═════ DATA EXCERPTS ═════

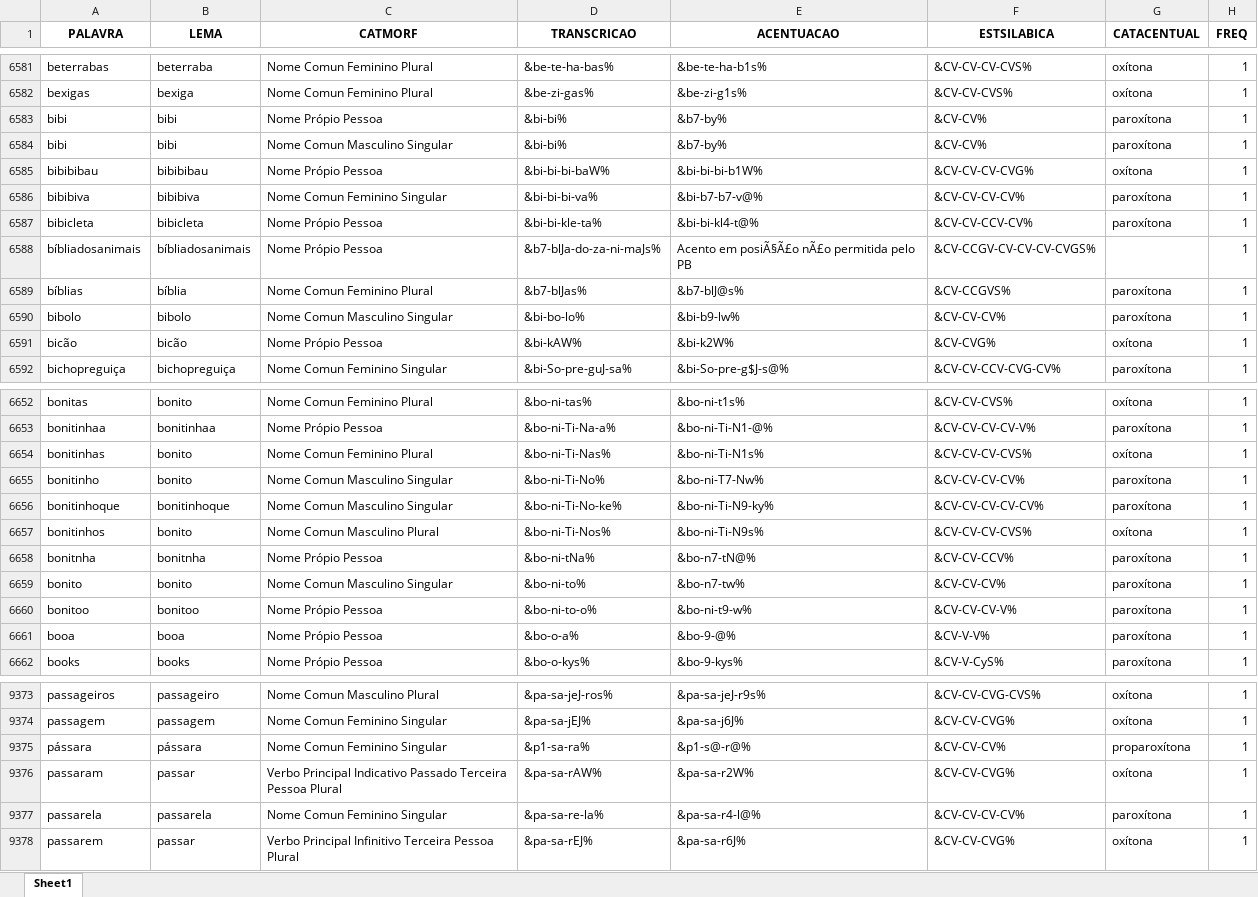
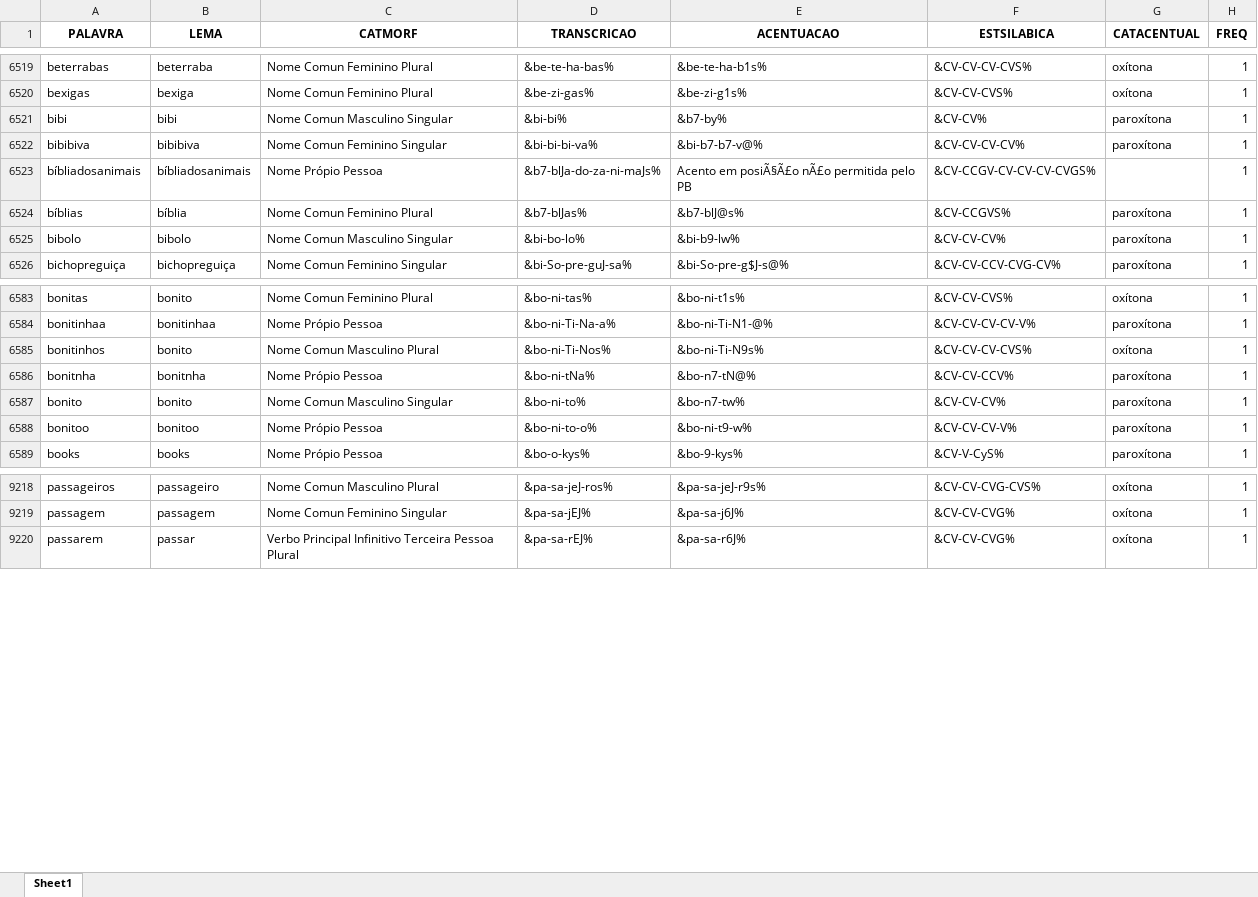
Before and after one commit to FatecFranca/DSM-P5-G01-2026-02, an Excel workbook: Corpus_SANTOS_TONI_FDC_tratado.xlsx, sheet Sheet1, drawn as a sheet; only a part is shown, gaps mark what is left out; values as stored, in another font and other column widths than the file's, no borders; the diff covers the shown part only; the diff names each change by its address in the sheet, - before the commit and + after, or states it on an @@ line.

Commit message:
tratamento de palavras concatenadas

```diff
--- a/Corpus_SANTOS_TONI_FDC_tratado.xlsx (sheet Sheet1)
+++ b/Corpus_SANTOS_TONI_FDC_tratado.xlsx (sheet Sheet1)
-row 6583: bibi | bibi | Nome Própio Pessoa | &bi-bi% | &b7-by% | &CV-CV% | paroxítona | 1
-row 6585: bibibibau | bibibibau | Nome Própio Pessoa | &bi-bi-bi-baW% | &bi-bi-bi-b1W% | &CV-CV-CV-CVG% | oxítona | 1
-row 6587: bibicleta | bibicleta | Nome Própio Pessoa | &bi-bi-kle-ta% | &bi-bi-kl4-t@% | &CV-CV-CCV-CV% | paroxítona | 1
-row 6591: bicão | bicão | Nome Própio Pessoa | &bi-kAW% | &bi-k2W% | &CV-CVG% | oxítona | 1
-row 6654: bonitinhas | bonito | Nome Comun Feminino Plural | &bo-ni-Ti-Nas% | &bo-ni-Ti-N1s% | &CV-CV-CV-CVS% | oxítona | 1
-row 6655: bonitinho | bonito | Nome Comun Masculino Singular | &bo-ni-Ti-No% | &bo-ni-T7-Nw% | &CV-CV-CV-CV% | paroxítona | 1
-row 6656: bonitinhoque | bonitinhoque | Nome Comun Masculino Singular | &bo-ni-Ti-No-ke% | &bo-ni-Ti-N9-ky% | &CV-CV-CV-CV-CV% | paroxítona | 1
-row 6661: booa | booa | Nome Própio Pessoa | &bo-o-a% | &bo-9-@% | &CV-V-V% | paroxítona | 1
-row 9375: pássara | pássara | Nome Comun Feminino Singular | &p1-sa-ra% | &p1-s@-r@% | &CV-CV-CV% | proparoxítona | 1
-row 9376: passaram | passar | Verbo Principal Indicativo Passado Terceira Pessoa Plural | &pa-sa-rAW% | &pa-sa-r2W% | &CV-CV-CVG% | oxítona | 1
-row 9377: passarela | passarela | Nome Comun Feminino Singular | &pa-sa-re-la% | &pa-sa-r4-l@% | &CV-CV-CV-CV% | paroxítona | 1
```
Also changed, not shown: 181 removed rows and 18 edited cells elsewhere in this sheet, 2 other files.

═════

#### THE TASK:
Each line above with the string "Plural" should be reported in full.

#### EXPECTED ANSWER:
-row 6654: bonitinhas | bonito | Nome Comun Feminino Plural | &bo-ni-Ti-Nas% | &bo-ni-Ti-N1s% | &CV-CV-CV-CVS% | oxítona | 1
-row 9376: passaram | passar | Verbo Principal Indicativo Passado Terceira Pessoa Plural | &pa-sa-rAW% | &pa-sa-r2W% | &CV-CV-CVG% | oxítona | 1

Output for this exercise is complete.